# [Task goal]
Below is a block of records: output all of them exactly and leave out the pictures.

Dataset records
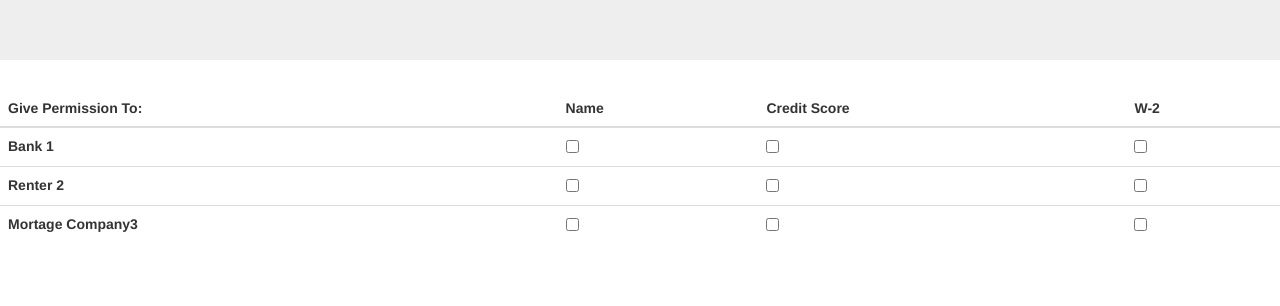
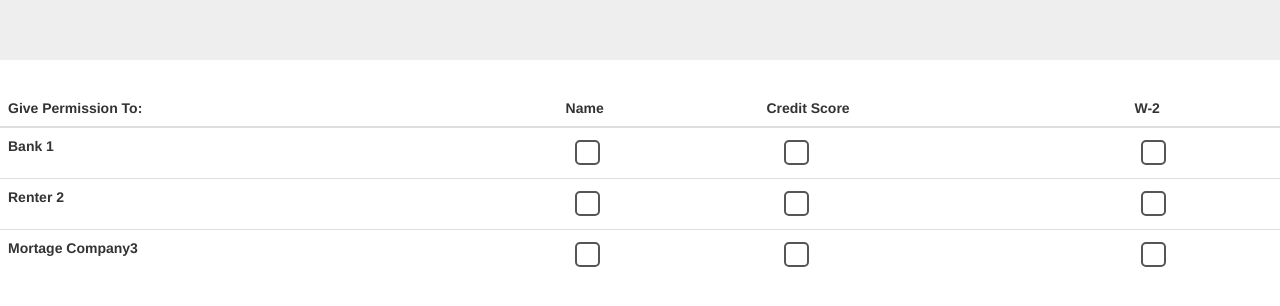
Before and after one commit to tesla809/LinniaRealEstateDapp, a plain HTML site: page permissions.html in a window 1280 px wide. Shown: the part 278-584 px from the top of the page. Drawn offline with nearby package versions, Linux system fonts and the light colour scheme.

Commit message:
added style to checkboxes to make them bigger and black if filled.

```diff
--- a/style.css
+++ b/style.css
@@ -40,3 +40,17 @@
 .form-section {
   margin-bottom: 5%;
 }
+
+input[type='checkbox'] {
+    -webkit-appearance:none;
+    width:25px;
+    height:25px;
+    background:white;
+    border-radius:5px;
+    border:2px solid #555;
+    margin-left: 5%;
+}
+
+input[type='checkbox']:checked {
+    background: black;
+}
```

# [Solution to this exercise]
Before and after one commit to tesla809/LinniaRealEstateDapp, a plain HTML site: page permissions.html in a window 1280 px wide. Shown: the part 278-584 px from the top of the page. Drawn offline with nearby package versions, Linux system fonts and the light colour scheme.

Commit message:
added style to checkboxes to make them bigger and black if filled.

```diff
--- a/style.css
+++ b/style.css
@@ -40,3 +40,17 @@
 .form-section {
   margin-bottom: 5%;
 }
+
+input[type='checkbox'] {
+    -webkit-appearance:none;
+    width:25px;
+    height:25px;
+    background:white;
+    border-radius:5px;
+    border:2px solid #555;
+    margin-left: 5%;
+}
+
+input[type='checkbox']:checked {
+    background: black;
+}
```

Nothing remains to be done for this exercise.